BEGIN DATA EXCERPTS

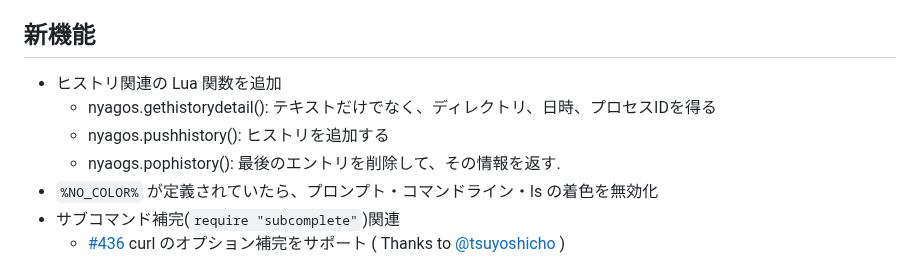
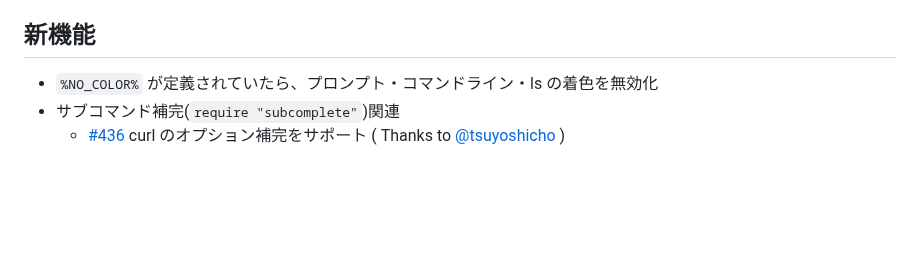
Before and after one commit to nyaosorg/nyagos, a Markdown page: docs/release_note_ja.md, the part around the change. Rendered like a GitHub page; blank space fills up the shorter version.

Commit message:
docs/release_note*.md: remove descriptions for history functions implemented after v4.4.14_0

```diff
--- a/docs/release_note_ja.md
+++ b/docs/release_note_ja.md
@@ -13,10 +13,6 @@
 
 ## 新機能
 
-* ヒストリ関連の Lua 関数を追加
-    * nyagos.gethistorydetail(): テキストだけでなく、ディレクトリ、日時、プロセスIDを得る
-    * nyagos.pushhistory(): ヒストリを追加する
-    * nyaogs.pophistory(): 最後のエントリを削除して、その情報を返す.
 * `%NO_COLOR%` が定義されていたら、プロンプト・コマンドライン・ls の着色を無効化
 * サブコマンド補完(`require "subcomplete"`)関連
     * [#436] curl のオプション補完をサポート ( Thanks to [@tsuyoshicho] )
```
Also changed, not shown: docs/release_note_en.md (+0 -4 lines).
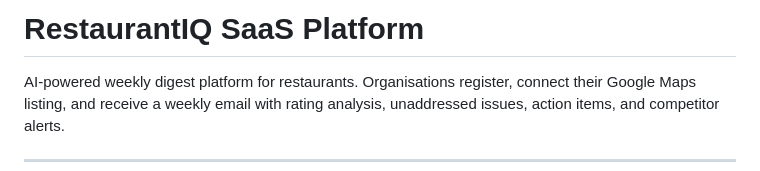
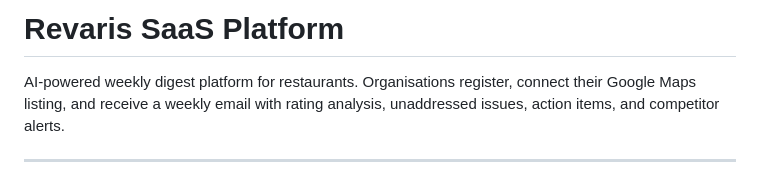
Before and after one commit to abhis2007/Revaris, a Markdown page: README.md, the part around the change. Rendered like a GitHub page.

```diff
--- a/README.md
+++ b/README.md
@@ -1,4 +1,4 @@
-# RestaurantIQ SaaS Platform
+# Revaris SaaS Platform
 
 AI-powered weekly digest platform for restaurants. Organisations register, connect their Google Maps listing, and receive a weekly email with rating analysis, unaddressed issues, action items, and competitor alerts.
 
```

END DATA EXCERPTS
BEGIN DATA EXCERPTS

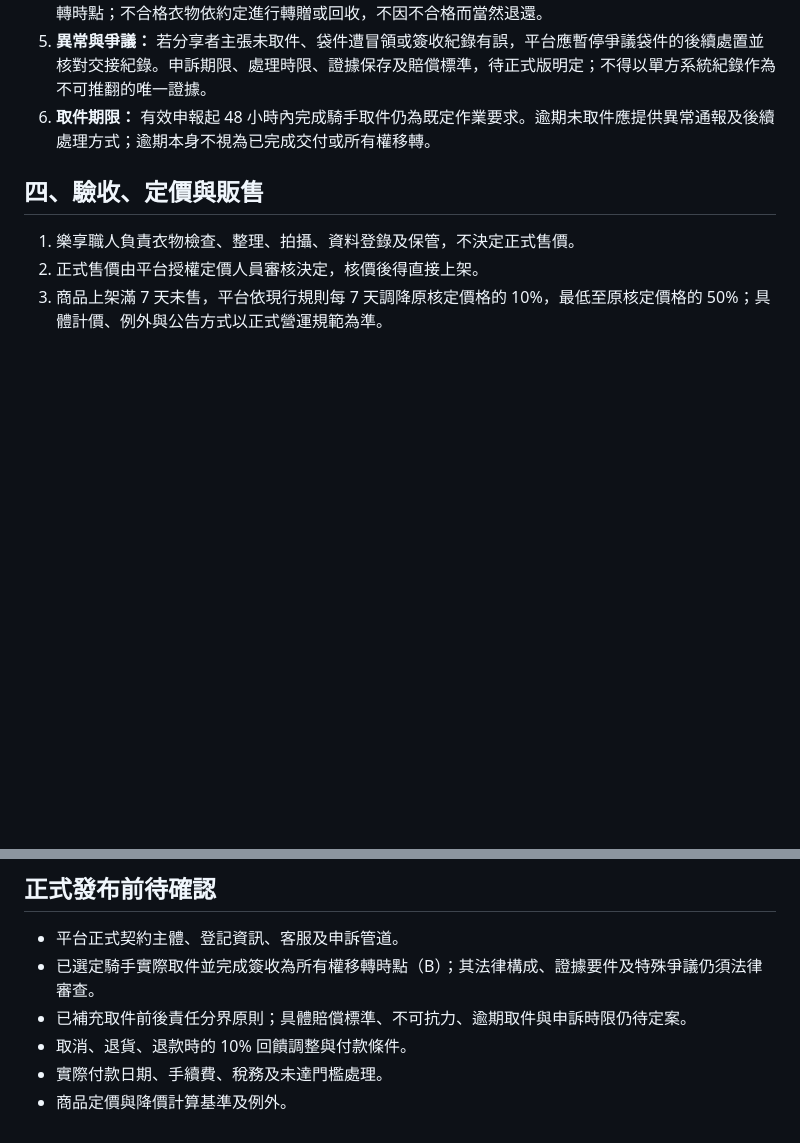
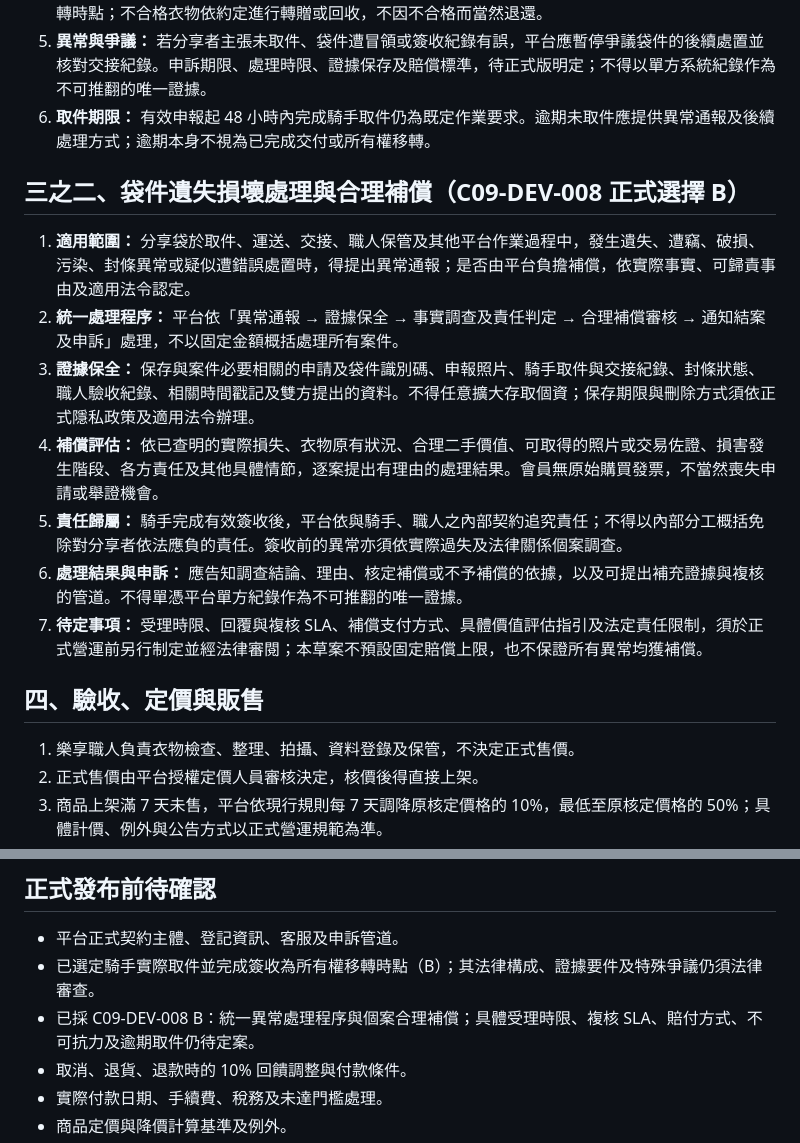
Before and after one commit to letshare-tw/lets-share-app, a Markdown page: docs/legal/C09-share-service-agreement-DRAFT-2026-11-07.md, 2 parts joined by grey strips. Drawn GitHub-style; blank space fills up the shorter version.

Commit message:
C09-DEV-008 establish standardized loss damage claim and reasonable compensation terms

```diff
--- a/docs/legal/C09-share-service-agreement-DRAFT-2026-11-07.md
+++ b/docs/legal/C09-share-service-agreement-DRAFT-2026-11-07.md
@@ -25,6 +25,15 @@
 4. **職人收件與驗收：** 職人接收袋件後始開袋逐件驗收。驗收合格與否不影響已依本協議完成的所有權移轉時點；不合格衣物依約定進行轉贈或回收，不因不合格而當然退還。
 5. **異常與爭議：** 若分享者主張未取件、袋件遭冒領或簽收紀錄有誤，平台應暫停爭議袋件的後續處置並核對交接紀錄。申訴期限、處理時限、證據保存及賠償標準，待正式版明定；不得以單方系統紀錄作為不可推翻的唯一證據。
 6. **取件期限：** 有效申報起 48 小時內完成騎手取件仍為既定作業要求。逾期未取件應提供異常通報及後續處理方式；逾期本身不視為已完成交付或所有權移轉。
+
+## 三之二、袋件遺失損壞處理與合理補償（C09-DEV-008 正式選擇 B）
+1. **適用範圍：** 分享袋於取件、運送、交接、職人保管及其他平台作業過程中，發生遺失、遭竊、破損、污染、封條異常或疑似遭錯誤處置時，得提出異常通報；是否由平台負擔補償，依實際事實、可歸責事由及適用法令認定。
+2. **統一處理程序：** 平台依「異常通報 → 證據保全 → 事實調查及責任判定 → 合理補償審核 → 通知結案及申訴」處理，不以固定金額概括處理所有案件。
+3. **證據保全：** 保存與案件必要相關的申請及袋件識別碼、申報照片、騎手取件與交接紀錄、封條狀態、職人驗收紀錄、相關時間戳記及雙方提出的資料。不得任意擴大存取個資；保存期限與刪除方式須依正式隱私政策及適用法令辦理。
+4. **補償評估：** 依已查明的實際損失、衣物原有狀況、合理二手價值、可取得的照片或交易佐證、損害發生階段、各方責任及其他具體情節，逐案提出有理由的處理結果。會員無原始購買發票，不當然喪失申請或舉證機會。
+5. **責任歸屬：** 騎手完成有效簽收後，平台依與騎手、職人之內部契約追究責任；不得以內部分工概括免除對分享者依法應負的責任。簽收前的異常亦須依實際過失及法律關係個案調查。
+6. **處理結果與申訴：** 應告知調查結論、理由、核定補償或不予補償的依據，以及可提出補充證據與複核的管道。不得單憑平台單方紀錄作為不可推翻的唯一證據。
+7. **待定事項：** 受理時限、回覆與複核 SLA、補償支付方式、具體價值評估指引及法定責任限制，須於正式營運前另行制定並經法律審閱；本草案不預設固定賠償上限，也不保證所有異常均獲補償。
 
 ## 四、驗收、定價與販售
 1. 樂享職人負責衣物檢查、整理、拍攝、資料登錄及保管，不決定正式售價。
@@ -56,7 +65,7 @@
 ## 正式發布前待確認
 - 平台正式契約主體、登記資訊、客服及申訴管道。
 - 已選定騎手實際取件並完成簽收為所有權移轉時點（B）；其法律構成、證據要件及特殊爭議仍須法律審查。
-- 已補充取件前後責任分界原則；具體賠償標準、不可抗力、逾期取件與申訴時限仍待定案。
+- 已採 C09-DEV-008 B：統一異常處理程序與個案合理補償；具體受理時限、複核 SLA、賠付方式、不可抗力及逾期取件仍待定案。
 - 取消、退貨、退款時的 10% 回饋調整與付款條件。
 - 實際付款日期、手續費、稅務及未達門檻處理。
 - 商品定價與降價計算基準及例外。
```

END DATA EXCERPTS

Each line in the data that holds the string "after" should be found and copied.

Before and after one commit to nyaosorg/nyagos, a Markdown page: docs/release_note_ja.md, the part around the change. Rendered like a GitHub page; blank space fills up the shorter version.
docs/release_note*.md: remove descriptions for history functions implemented after v4.4.14_0
Before and after one commit to abhis2007/Revaris, a Markdown page: README.md, the part around the change. Rendered like a GitHub page.
Before and after one commit to letshare-tw/lets-share-app, a Markdown page: docs/legal/C09-share-service-agreement-DRAFT-2026-11-07.md, 2 parts joined by grey strips. Drawn GitHub-style; blank space fills up the shorter version.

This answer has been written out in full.